Posted by Lauren in Biographies, Fiction, First Novel, Non-Fiction, Science Fiction, Thoughtful Ramblings.
Tags: , ,
1 comment so far

Did you watch the Oscars on Sunday night? The Academy Awards are hands-down my favorite awards show.  In the months leading up to the big night I get out and see as many of the nominated films as possible and obsessively cross them off my list before finally marking my own ballot in the days leading up to Oscar Sunday.  There were lots of great movies this year and it was nice to see some major categories spread around to different films.  The Revenant took home Best Director and Best Actor for Leonardo DiCaprio (15-year-old me was THRILLED about this ;)….), Mad Max: Fury Road nearly cleaned up all the technical categories, and Spotlight won for its screenplay and the ultimate prize—Best Picture.

There are always great movies that started out as great books—and this year was no exception!  I loved Room by Emma Donoghue and was not disappointed by the film adaptation.  Here are the books that inspired a number of this year’s Oscar nominees—check them out!

big short

The Big Short by Michael Lewis

brooklyn

Brooklyn by Colm Tóibín

price of salt

The Price of Salt by Patricia Highsmith (later republished under the title Carol)

the martian

The Martian by Andy Weir

room

Room by Emma Donoghue

revenant

The Revenant: a Novel of Revenge by Michael Punke

danish girl

The Danish Girl by David Ebershoff

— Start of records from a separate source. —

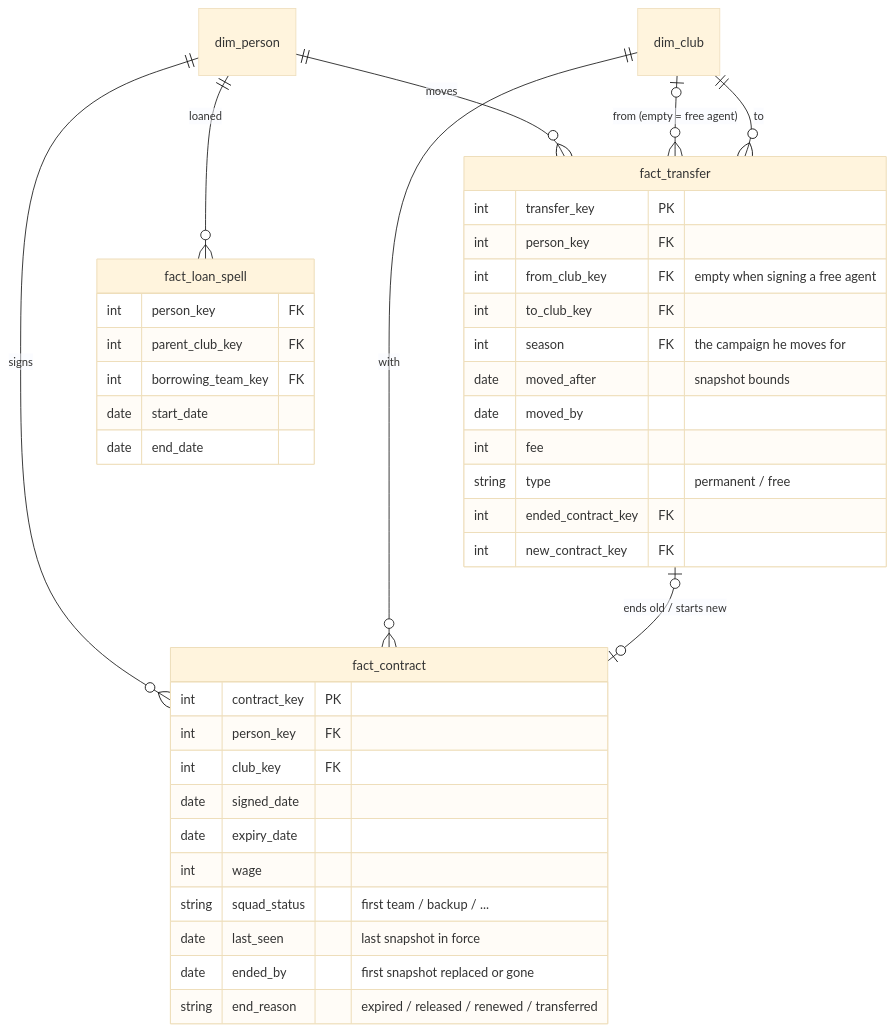
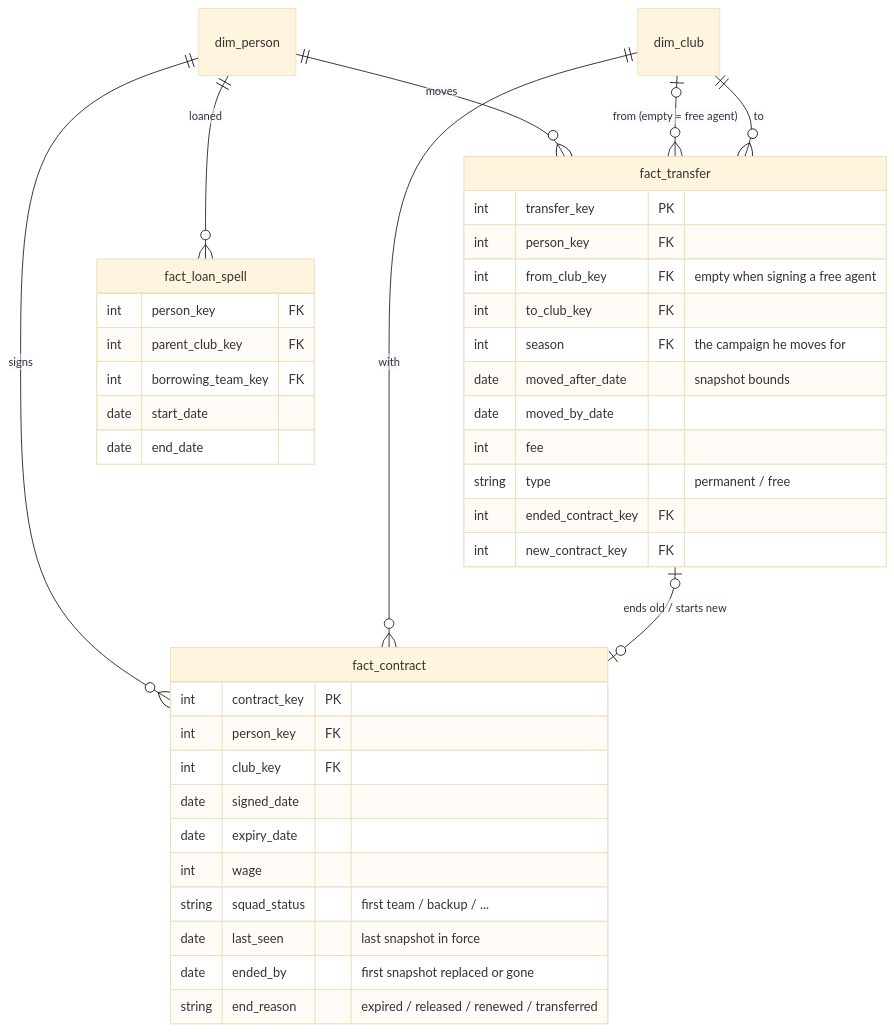
Before and after one commit to ZacHooper/fmm-stats: the diagram in docs/data-model/contract-transfer.md, drawn with Mermaid (base theme). The commit also changed other lines of this file and 21 other files, not shown here.

````diff
--- a/docs/data-model/contract-transfer.md
+++ b/docs/data-model/contract-transfer.md
@@ -11,43 +11,43 @@
 ```mermaid
 erDiagram
     dim_person      ||--o{ fact_contract : "signs"
     dim_club        ||--o{ fact_contract : "with"
     dim_person      ||--o{ fact_transfer : "moves"
     dim_club        |o--o{ fact_transfer : "from (empty = free agent)"
     dim_club        ||--o{ fact_transfer : "to"
     fact_transfer   |o--o| fact_contract : "ends old / starts new"
     dim_person      ||--o{ fact_loan_spell : "loaned"
 
     fact_contract {
         int contract_key PK
         int person_key FK
         int club_key FK
         date signed_date
         date expiry_date
         int wage
         string squad_status "first team / backup / ..."
         date last_seen "last snapshot in force"
         date ended_by "first snapshot replaced or gone"
         string end_reason "expired / released / renewed / transferred"
     }
     fact_transfer {
         int transfer_key PK
         int person_key FK
         int from_club_key FK "empty when signing a free agent"
         int to_club_key FK
         int season FK "the campaign he moves for"
-        date moved_after "snapshot bounds"
-        date moved_by
+        date moved_after_date "snapshot bounds"
+        date moved_by_date
         int fee
         string type "permanent / free"
         int ended_contract_key FK
         int new_contract_key FK
     }
     fact_loan_spell {
         int person_key FK
         int parent_club_key FK
         int borrowing_team_key FK
         date start_date
         date end_date
     }
 ```
````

100 year old man

The 100-Year-Old Man Who Climbed Out the Window and Disappeared by Jonas Jonasson

~Lauren

So You Want to Read Science Fiction But Don’t Know Where to Start-A Sci-Fi Reading Guide. November 18, 2015

Posted by Megan in Book List, Book Review, Science Fiction.
Tags: , ,
3 comments

So you read The Martian by Andy Weir (or maybe just saw the movie) and thought that was pretty cool, I should read more science fiction. Or maybe you have never once thought that you should read more science fiction. Who cares about all that outer space and robot nonsense? It wasn’t long ago that I fell into the latter camp, but then I realized I really liked time travel and that eventually lead me down a science fiction rabbit hole and I discovered that there really is something for everyone in this genre.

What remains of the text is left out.